Sketchbook Pages: Hope is a thing with feathers

Originally uploaded by - jaye -
My friend Sarah over at Skneposterous found out about the Sketchbook Project 2011 last October, and along with a few friends, we decided to try it.

We turned our books in in January, after scanning the pages in for posterity's sake. After spending so much time with the little moleskine, it was very hard to put the book in the mail, but I am excited to see it on tour, beginning in March. If it comes to a city near you, I hope you can go see the collection because so many of the artists involved, who I've begun following via twitter, facebook, and google reader, have shown so much delightful wit, delicious talent, and awe-inspiring insight that my life is deeply enriched by them.

Sketchbooks are ways of capturing our thoughts as we go along...More often than not, my sketchbooks remain incomplete. The get stuck on shelves, or I find a new one that is much cooler and will magically make me sketch more if I skip the old one and begin using a new one.

So I began sketching. In 2 months I completed more sketching than I had done in the last three years. Some of it was crummy; some of it was quickly done, and some of it was unplanned and didn't work out the way I expected. Some of it was simply the work of putting pencil to page and perhaps not even knowing where it would go until I had something--anything to work with.

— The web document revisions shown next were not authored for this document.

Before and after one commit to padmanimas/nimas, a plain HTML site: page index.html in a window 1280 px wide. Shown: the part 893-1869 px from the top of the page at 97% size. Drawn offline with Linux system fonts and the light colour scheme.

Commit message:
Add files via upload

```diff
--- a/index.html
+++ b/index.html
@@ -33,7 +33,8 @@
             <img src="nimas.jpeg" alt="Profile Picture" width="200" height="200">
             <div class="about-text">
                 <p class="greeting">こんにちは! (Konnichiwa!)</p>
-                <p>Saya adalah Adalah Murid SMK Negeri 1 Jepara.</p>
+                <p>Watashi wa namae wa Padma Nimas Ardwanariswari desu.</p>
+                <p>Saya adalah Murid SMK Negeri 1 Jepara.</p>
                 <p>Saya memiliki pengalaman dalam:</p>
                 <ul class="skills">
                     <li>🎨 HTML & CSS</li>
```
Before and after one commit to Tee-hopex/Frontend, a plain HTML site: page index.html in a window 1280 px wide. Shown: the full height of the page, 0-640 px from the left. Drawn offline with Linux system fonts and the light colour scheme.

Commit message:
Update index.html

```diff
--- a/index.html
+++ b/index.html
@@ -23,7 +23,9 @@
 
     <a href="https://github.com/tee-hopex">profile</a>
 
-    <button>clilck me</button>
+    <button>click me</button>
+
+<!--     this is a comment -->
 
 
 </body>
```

The idea of the hummingbird came from my friend Beth, who gave me a book of Audubon's illustrations this year; I was tumbling around ideas of hope with ideas of brokenness and something about not being able to carry on for a time....and this series of sketches involving a hummingbird who does not fly came about. I just started with pencil, since that felt simple and less intimidating to begin with. The victorian dirigible, I think, came from Sarah's sketchbook with dirigible's and submersibles, but I liked  the idea of the bird flying not under its own power. The ship's name, 'Hope', got me thinking about Emily Dickinson's poem, and I explored that in later pages.

Though the different illustrations are scattered throughout the book, I thought I'd discuss them in the context of the similar storylines together.